The cost of an additional email is zero, making it easier to send more emails, believing you are being efficient, even if the thousands of prospecting emails result in no new meetings. As more companies began automating their email prospecting and results waned, companies resorted to brute force attempts to force engagement. One tactic was to paste the first email under the second email as if the recipient was rude for not responding (this is called a performative contradiction, as the person who accuses you of doing something while actually doing what they are accusing you of doing).
Another popular tactic is to "float" the email back to the top of the contacts email box to ensure you see their email. The reason this is necessary is part of the reason email is dead as it pertains to prospecting.

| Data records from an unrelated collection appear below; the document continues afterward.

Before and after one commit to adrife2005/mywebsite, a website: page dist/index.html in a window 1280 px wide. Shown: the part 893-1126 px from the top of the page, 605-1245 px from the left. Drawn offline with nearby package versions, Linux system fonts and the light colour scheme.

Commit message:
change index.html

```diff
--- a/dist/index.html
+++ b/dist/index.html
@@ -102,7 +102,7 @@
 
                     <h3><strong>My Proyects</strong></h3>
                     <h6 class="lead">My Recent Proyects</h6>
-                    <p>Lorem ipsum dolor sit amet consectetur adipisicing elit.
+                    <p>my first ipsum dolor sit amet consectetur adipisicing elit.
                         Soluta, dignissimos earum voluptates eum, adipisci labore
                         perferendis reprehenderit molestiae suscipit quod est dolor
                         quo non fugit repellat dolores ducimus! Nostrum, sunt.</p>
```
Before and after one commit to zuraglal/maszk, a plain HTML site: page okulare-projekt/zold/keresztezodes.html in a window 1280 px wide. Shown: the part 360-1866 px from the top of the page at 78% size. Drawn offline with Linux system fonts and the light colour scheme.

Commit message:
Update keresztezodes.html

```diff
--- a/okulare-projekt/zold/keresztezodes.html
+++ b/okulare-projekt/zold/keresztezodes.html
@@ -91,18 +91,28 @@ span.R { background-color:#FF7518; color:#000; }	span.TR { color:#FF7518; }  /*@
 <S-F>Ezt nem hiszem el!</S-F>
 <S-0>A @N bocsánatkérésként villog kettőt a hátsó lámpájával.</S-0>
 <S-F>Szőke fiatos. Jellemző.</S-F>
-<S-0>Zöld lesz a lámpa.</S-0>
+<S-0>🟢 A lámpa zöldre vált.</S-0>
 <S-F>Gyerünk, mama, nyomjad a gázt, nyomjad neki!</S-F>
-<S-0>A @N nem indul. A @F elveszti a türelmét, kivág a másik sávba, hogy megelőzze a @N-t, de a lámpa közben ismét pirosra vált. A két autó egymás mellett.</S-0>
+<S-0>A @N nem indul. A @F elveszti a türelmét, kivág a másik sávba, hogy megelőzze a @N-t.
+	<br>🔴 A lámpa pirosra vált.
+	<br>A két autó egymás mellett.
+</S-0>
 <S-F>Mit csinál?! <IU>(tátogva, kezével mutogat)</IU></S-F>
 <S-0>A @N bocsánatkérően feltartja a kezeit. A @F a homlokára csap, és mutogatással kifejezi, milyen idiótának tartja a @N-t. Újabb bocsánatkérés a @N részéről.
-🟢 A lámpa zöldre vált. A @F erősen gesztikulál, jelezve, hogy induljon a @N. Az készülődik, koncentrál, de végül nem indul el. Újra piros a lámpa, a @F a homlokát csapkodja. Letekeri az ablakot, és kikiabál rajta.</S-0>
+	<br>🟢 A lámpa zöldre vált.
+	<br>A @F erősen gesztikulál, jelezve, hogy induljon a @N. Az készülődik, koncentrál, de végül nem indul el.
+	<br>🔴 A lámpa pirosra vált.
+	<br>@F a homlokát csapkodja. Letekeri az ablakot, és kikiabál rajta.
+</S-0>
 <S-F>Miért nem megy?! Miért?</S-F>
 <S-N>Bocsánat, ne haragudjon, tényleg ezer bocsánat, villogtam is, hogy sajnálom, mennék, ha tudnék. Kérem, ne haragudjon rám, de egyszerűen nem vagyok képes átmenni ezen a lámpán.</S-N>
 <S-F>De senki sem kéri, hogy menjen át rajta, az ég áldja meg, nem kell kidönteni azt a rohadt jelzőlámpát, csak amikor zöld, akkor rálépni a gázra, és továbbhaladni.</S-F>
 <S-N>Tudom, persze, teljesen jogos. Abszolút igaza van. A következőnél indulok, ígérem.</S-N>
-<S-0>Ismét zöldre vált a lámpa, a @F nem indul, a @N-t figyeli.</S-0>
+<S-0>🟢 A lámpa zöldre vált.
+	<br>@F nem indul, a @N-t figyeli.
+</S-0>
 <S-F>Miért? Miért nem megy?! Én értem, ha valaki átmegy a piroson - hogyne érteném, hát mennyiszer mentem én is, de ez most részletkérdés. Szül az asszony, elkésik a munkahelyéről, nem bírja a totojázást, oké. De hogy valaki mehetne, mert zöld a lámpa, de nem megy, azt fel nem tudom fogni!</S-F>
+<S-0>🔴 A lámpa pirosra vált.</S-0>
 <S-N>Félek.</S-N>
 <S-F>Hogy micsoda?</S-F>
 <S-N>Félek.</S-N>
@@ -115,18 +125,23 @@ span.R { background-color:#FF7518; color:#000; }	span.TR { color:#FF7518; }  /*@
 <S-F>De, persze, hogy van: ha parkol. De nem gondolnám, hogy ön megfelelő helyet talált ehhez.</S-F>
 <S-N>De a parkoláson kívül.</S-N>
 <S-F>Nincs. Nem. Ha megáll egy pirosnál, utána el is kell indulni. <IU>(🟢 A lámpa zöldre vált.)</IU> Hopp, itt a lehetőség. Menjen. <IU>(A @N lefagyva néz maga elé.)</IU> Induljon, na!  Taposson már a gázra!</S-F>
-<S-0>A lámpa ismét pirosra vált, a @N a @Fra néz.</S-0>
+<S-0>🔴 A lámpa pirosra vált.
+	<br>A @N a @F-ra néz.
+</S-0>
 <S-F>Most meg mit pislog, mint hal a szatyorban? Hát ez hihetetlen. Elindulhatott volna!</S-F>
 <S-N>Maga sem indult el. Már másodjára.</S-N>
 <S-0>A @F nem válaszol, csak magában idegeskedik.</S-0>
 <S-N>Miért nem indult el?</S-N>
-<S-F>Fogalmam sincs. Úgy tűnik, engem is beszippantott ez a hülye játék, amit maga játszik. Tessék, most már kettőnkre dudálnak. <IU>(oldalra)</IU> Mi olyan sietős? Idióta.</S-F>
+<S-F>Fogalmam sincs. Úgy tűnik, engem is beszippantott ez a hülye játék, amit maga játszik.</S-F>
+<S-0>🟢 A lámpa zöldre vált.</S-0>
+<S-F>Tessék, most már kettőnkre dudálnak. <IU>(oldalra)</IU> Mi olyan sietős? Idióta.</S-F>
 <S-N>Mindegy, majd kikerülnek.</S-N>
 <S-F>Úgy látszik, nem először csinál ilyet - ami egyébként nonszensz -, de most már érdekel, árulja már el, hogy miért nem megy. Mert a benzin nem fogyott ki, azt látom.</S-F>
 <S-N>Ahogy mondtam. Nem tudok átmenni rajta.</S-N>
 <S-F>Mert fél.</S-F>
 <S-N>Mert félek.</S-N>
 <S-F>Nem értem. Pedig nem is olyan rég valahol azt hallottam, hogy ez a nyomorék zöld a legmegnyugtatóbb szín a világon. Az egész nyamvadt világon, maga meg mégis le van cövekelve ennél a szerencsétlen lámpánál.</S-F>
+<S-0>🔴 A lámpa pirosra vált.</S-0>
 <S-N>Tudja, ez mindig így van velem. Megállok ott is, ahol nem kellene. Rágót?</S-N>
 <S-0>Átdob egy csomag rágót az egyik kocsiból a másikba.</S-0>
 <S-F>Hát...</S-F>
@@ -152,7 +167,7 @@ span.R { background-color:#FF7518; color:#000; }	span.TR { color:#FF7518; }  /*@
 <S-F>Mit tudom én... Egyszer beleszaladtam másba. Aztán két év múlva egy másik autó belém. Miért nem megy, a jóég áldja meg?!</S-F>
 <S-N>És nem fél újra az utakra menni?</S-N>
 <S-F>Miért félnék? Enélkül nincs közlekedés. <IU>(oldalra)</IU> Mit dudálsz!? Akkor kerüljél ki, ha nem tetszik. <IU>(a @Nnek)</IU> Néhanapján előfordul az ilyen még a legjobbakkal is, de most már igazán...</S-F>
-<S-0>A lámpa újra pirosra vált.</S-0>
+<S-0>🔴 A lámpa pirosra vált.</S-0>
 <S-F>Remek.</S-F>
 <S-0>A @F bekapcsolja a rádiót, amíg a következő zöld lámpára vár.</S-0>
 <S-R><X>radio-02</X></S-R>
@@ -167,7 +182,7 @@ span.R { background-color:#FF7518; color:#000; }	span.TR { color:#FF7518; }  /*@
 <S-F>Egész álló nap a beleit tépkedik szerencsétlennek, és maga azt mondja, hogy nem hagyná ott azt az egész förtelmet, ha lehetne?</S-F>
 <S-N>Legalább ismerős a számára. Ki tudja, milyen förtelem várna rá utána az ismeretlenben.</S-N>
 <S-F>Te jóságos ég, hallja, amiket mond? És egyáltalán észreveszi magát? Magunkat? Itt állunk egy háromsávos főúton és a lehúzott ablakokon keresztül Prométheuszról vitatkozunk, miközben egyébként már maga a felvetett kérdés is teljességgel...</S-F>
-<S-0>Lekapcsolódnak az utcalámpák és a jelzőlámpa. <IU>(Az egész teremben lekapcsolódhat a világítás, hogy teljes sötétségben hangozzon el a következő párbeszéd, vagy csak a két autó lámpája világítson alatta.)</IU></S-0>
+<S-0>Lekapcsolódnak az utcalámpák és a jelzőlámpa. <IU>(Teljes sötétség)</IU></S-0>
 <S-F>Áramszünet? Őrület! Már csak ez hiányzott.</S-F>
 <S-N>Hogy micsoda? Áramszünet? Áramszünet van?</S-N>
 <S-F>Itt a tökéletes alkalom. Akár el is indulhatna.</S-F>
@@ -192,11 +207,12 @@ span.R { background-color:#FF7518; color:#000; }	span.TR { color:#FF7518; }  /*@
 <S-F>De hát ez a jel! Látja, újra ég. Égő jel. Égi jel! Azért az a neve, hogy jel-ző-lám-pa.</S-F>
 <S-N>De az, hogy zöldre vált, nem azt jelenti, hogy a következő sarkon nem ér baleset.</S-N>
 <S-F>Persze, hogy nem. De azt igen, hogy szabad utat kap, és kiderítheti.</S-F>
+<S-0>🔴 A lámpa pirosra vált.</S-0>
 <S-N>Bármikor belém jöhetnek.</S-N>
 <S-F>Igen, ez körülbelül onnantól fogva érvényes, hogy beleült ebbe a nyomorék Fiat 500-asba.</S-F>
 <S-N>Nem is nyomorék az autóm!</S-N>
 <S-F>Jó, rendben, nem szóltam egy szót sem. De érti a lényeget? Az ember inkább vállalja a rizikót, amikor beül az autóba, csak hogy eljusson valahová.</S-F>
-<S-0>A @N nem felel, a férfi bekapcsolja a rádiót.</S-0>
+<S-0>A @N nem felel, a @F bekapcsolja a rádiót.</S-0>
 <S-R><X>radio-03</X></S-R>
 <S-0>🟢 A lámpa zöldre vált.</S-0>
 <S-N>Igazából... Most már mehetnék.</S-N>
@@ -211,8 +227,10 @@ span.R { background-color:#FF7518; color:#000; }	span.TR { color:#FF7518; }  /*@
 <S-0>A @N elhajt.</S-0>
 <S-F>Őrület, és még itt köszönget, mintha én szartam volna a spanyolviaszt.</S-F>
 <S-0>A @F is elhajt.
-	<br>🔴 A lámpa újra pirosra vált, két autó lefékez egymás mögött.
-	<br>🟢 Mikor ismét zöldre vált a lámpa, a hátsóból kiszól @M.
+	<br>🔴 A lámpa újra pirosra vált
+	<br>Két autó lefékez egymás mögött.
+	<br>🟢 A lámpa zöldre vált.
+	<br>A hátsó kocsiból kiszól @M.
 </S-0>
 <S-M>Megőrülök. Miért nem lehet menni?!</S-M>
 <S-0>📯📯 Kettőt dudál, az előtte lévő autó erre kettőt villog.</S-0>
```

Overwhelmed and Underwhelmed
The average business person receives 127 emails each day and sends 40 emails. Let's assume on average, it takes you three minutes to read and respond to an email. The email from your client takes you eleven minutes, and the emails that don't require any action take almost no time at all. At three minutes an email, it would take you 6.3 hours to respond to the 127 emails.
Most people are overwhelmed by the amount of email they receive each day, with most unaddressed and pushed off the first page as another 127 emails flood in behind it each day.
While the contacts who receive emails from salespeople each day are underwhelmed, finding nothing valuable enough to deserve their time and attention. Between the automated emails and the emails salespeople crafted themselves, the sales organization's would-be prospective clients have built up an immunity to emails— deleting them at will. They won't be feeling even a tinge of shame after deleting the emails that the platforms haven't already moved to the contact's spam folder.
Your Email is Suspect
Whether the email is automated, sent with the loving care of a salesperson with the intention of helping the client improve their business results, or an InMail on LinkedIn, it is immediately suspect and will be greeted by a firm press of the delete button.
The automation and the poor use of email have made it so that salespeople no longer have to send emails to their prospective clients, not because the automation works, but because their contacts no longer care to open the emails.
Yet, there are still sales organizations that believe that sending an email is a prospecting activity, despite the fact that underperforms. At best, the humble email is a way to follow up on a phone call and a voicemail—an indication that you are serious about a meeting and the promise of a conversation the client will find valuable.
The Need to Become a Phone First Sales Force
A phone call is different than an email. It's not only a richer medium, as it enables synchronous communication and the ability to share the value proposition for a meeting and the request for a meeting. A human being promising value and asking for time is different than an email, a choice one makes if they lack the confidence to interrupt their prospective client.
The salesperson that is One-Up believes they are obligated to interrupt their prospective client, knowing that the time they ask for will benefit the contact and help them improve their perspective through their insights. The phone is the choice of a person who is confident they belong in the room with their prospective client, as they can help them to change, to make an effective decision, and enable them to produce better results.
Email isn't the right choice for a conversation about change and improving the client's outcomes, but insisting that you are a phone-first sales organization provides better results by making it easier to gain meetings.
Email prospecting is dead. It's lost its effectiveness and now is better thought of as a way to follow up by letting your prospective client know you will be calling them back in the next 48 hours. You should prefer to be told no over not hearing anything at all.